▸ YOUR ASSIGNMENT
Whenever a picture appears, leave it out while repeating all the other data exactly.

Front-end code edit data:

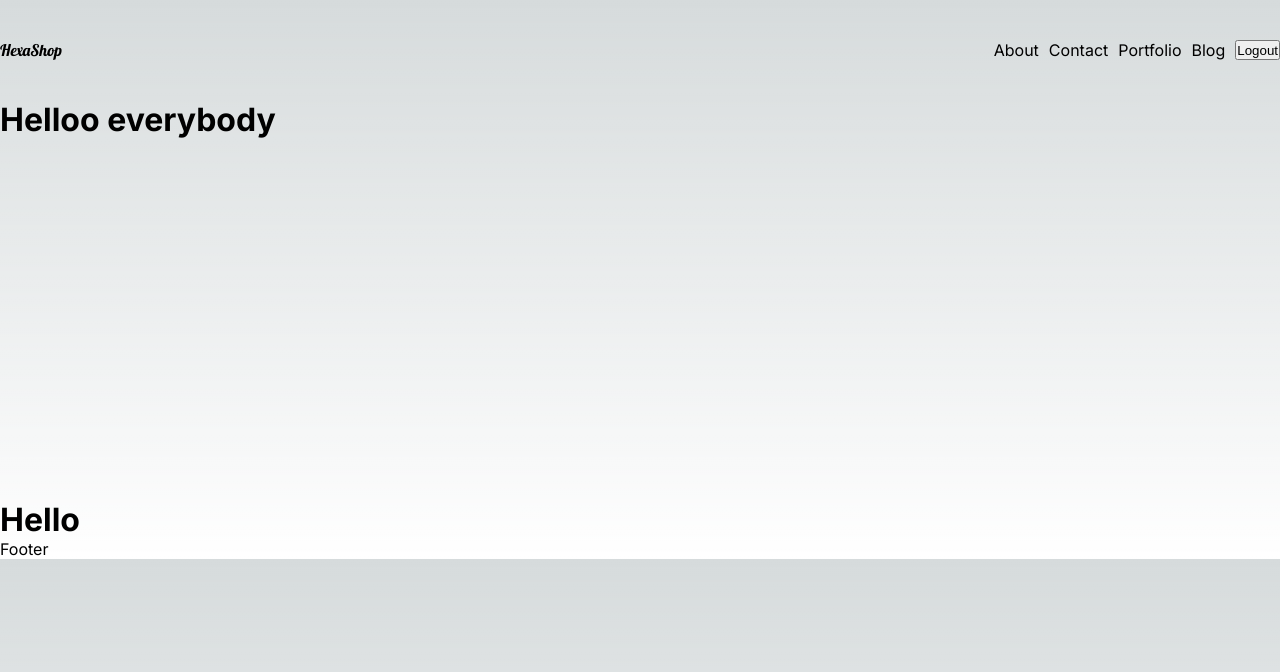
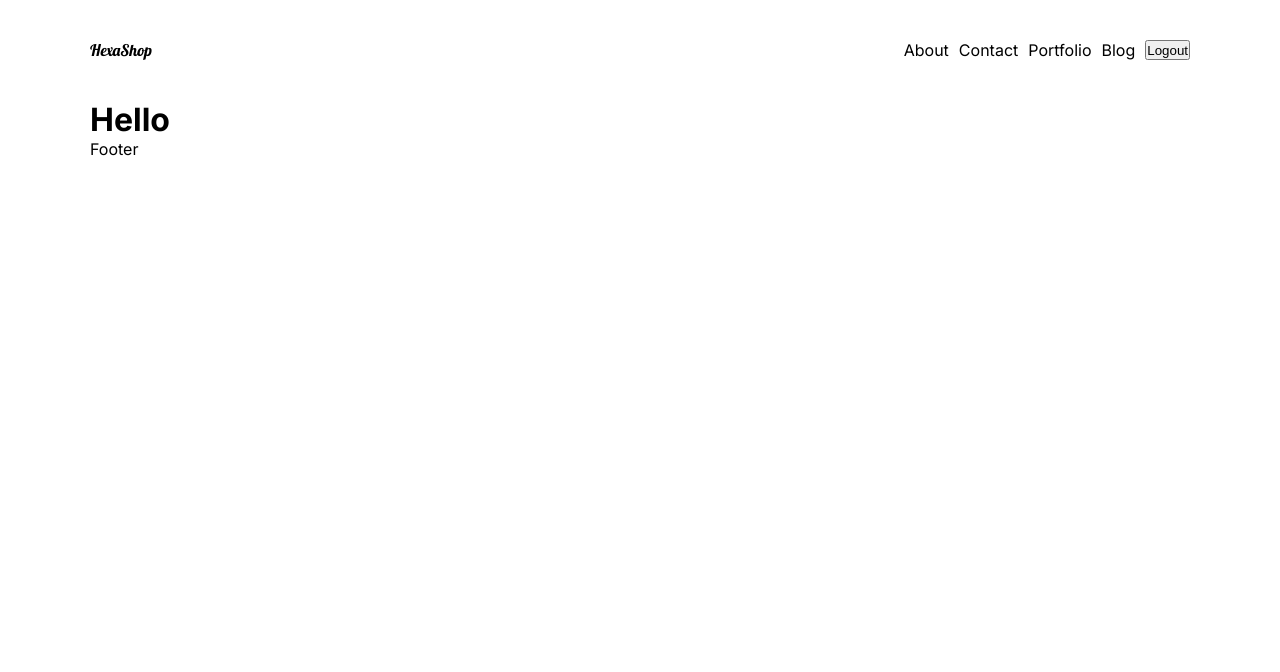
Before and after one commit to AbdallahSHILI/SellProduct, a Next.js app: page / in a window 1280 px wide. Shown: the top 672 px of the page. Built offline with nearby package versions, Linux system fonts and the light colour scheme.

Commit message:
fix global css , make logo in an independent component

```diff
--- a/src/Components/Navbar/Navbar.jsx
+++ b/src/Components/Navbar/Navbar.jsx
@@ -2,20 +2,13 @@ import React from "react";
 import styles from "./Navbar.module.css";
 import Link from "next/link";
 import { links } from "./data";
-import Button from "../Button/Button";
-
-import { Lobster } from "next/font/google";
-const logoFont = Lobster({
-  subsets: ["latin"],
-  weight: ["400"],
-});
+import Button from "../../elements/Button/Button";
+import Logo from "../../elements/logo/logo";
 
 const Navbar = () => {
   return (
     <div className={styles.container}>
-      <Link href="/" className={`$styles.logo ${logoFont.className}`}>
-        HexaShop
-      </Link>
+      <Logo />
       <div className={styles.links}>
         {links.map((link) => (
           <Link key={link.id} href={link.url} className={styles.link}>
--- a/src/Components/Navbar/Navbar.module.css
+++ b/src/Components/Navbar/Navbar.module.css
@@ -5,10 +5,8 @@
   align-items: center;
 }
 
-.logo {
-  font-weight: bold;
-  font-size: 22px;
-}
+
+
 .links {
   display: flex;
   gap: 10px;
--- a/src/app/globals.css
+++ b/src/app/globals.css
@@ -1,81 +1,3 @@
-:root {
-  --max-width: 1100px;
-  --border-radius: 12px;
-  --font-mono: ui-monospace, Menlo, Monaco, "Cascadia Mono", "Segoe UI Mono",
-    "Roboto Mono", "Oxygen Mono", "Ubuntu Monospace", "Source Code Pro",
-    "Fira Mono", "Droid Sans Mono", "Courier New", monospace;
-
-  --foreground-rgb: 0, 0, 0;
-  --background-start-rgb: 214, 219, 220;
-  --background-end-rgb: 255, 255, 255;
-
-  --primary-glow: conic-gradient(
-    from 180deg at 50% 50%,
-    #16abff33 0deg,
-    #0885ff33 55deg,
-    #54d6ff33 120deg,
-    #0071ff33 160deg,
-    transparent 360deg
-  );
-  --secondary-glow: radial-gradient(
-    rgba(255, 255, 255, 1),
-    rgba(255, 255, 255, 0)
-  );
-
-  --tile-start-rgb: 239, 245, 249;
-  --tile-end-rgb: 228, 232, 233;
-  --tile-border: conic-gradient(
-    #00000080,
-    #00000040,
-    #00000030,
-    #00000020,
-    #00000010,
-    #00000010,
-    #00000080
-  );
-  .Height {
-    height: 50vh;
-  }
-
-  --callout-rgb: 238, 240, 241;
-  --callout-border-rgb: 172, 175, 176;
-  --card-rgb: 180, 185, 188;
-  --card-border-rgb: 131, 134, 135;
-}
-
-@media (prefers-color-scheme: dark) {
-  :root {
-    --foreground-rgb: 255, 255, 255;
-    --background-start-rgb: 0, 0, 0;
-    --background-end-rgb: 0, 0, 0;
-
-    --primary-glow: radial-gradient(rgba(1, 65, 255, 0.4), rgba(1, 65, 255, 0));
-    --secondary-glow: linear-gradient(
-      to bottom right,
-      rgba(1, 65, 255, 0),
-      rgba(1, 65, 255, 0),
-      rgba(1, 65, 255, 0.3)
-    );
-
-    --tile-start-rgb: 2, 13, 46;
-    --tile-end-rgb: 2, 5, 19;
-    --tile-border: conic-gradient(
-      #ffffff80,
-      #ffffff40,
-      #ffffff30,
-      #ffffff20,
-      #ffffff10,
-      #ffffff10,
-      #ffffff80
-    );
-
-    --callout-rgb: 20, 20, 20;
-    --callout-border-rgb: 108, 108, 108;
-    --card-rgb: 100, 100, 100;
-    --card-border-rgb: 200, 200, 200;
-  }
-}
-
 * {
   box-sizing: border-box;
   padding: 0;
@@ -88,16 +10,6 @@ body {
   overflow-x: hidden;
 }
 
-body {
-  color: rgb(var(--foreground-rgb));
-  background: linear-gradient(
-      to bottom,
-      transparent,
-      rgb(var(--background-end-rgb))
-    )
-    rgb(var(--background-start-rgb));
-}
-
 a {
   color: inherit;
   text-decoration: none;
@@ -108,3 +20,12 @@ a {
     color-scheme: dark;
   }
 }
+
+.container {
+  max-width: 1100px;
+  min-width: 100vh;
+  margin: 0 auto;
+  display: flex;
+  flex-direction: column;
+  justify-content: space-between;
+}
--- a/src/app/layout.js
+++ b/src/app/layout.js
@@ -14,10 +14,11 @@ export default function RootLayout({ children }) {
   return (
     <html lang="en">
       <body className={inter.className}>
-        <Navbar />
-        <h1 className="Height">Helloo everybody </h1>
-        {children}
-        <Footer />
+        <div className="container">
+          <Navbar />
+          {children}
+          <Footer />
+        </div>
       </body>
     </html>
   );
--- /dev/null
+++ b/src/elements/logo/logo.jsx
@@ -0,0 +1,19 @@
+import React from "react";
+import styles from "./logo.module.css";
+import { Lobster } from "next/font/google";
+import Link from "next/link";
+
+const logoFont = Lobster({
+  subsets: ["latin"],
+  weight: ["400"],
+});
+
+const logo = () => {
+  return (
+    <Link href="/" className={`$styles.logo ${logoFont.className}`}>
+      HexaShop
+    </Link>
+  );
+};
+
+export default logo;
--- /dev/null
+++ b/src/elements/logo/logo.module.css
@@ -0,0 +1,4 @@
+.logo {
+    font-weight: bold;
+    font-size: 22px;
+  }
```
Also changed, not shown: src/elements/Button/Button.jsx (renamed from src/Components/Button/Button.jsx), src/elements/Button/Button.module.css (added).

▸ TASK RESPONSE
Before and after one commit to AbdallahSHILI/SellProduct, a Next.js app: page / in a window 1280 px wide. Shown: the top 672 px of the page. Built offline with nearby package versions, Linux system fonts and the light colour scheme.

Commit message:
fix global css , make logo in an independent component

```diff
--- a/src/Components/Navbar/Navbar.jsx
+++ b/src/Components/Navbar/Navbar.jsx
@@ -2,20 +2,13 @@ import React from "react";
 import styles from "./Navbar.module.css";
 import Link from "next/link";
 import { links } from "./data";
-import Button from "../Button/Button";
-
-import { Lobster } from "next/font/google";
-const logoFont = Lobster({
-  subsets: ["latin"],
-  weight: ["400"],
-});
+import Button from "../../elements/Button/Button";
+import Logo from "../../elements/logo/logo";
 
 const Navbar = () => {
   return (
     <div className={styles.container}>
-      <Link href="/" className={`$styles.logo ${logoFont.className}`}>
-        HexaShop
-      </Link>
+      <Logo />
       <div className={styles.links}>
         {links.map((link) => (
           <Link key={link.id} href={link.url} className={styles.link}>
--- a/src/Components/Navbar/Navbar.module.css
+++ b/src/Components/Navbar/Navbar.module.css
@@ -5,10 +5,8 @@
   align-items: center;
 }
 
-.logo {
-  font-weight: bold;
-  font-size: 22px;
-}
+
+
 .links {
   display: flex;
   gap: 10px;
--- a/src/app/globals.css
+++ b/src/app/globals.css
@@ -1,81 +1,3 @@
-:root {
-  --max-width: 1100px;
-  --border-radius: 12px;
-  --font-mono: ui-monospace, Menlo, Monaco, "Cascadia Mono", "Segoe UI Mono",
-    "Roboto Mono", "Oxygen Mono", "Ubuntu Monospace", "Source Code Pro",
-    "Fira Mono", "Droid Sans Mono", "Courier New", monospace;
-
-  --foreground-rgb: 0, 0, 0;
-  --background-start-rgb: 214, 219, 220;
-  --background-end-rgb: 255, 255, 255;
-
-  --primary-glow: conic-gradient(
-    from 180deg at 50% 50%,
-    #16abff33 0deg,
-    #0885ff33 55deg,
-    #54d6ff33 120deg,
-    #0071ff33 160deg,
-    transparent 360deg
-  );
-  --secondary-glow: radial-gradient(
-    rgba(255, 255, 255, 1),
-    rgba(255, 255, 255, 0)
-  );
-
-  --tile-start-rgb: 239, 245, 249;
-  --tile-end-rgb: 228, 232, 233;
-  --tile-border: conic-gradient(
-    #00000080,
-    #00000040,
-    #00000030,
-    #00000020,
-    #00000010,
-    #00000010,
-    #00000080
-  );
-  .Height {
-    height: 50vh;
-  }
-
-  --callout-rgb: 238, 240, 241;
-  --callout-border-rgb: 172, 175, 176;
-  --card-rgb: 180, 185, 188;
-  --card-border-rgb: 131, 134, 135;
-}
-
-@media (prefers-color-scheme: dark) {
-  :root {
-    --foreground-rgb: 255, 255, 255;
-    --background-start-rgb: 0, 0, 0;
-    --background-end-rgb: 0, 0, 0;
-
-    --primary-glow: radial-gradient(rgba(1, 65, 255, 0.4), rgba(1, 65, 255, 0));
-    --secondary-glow: linear-gradient(
-      to bottom right,
-      rgba(1, 65, 255, 0),
-      rgba(1, 65, 255, 0),
-      rgba(1, 65, 255, 0.3)
-    );
-
-    --tile-start-rgb: 2, 13, 46;
-    --tile-end-rgb: 2, 5, 19;
-    --tile-border: conic-gradient(
-      #ffffff80,
-      #ffffff40,
-      #ffffff30,
-      #ffffff20,
-      #ffffff10,
-      #ffffff10,
-      #ffffff80
-    );
-
-    --callout-rgb: 20, 20, 20;
-    --callout-border-rgb: 108, 108, 108;
-    --card-rgb: 100, 100, 100;
-    --card-border-rgb: 200, 200, 200;
-  }
-}
-
 * {
   box-sizing: border-box;
   padding: 0;
@@ -88,16 +10,6 @@ body {
   overflow-x: hidden;
 }
 
-body {
-  color: rgb(var(--foreground-rgb));
-  background: linear-gradient(
-      to bottom,
-      transparent,
-      rgb(var(--background-end-rgb))
-    )
-    rgb(var(--background-start-rgb));
-}
-
 a {
   color: inherit;
   text-decoration: none;
@@ -108,3 +20,12 @@ a {
     color-scheme: dark;
   }
 }
+
+.container {
+  max-width: 1100px;
+  min-width: 100vh;
+  margin: 0 auto;
+  display: flex;
+  flex-direction: column;
+  justify-content: space-between;
+}
--- a/src/app/layout.js
+++ b/src/app/layout.js
@@ -14,10 +14,11 @@ export default function RootLayout({ children }) {
   return (
     <html lang="en">
       <body className={inter.className}>
-        <Navbar />
-        <h1 className="Height">Helloo everybody </h1>
-        {children}
-        <Footer />
+        <div className="container">
+          <Navbar />
+          {children}
+          <Footer />
+        </div>
       </body>
     </html>
   );
--- /dev/null
+++ b/src/elements/logo/logo.jsx
@@ -0,0 +1,19 @@
+import React from "react";
+import styles from "./logo.module.css";
+import { Lobster } from "next/font/google";
+import Link from "next/link";
+
+const logoFont = Lobster({
+  subsets: ["latin"],
+  weight: ["400"],
+});
+
+const logo = () => {
+  return (
+    <Link href="/" className={`$styles.logo ${logoFont.className}`}>
+      HexaShop
+    </Link>
+  );
+};
+
+export default logo;
--- /dev/null
+++ b/src/elements/logo/logo.module.css
@@ -0,0 +1,4 @@
+.logo {
+    font-weight: bold;
+    font-size: 22px;
+  }
```
Also changed, not shown: src/elements/Button/Button.jsx (renamed from src/Components/Button/Button.jsx), src/elements/Button/Button.module.css (added).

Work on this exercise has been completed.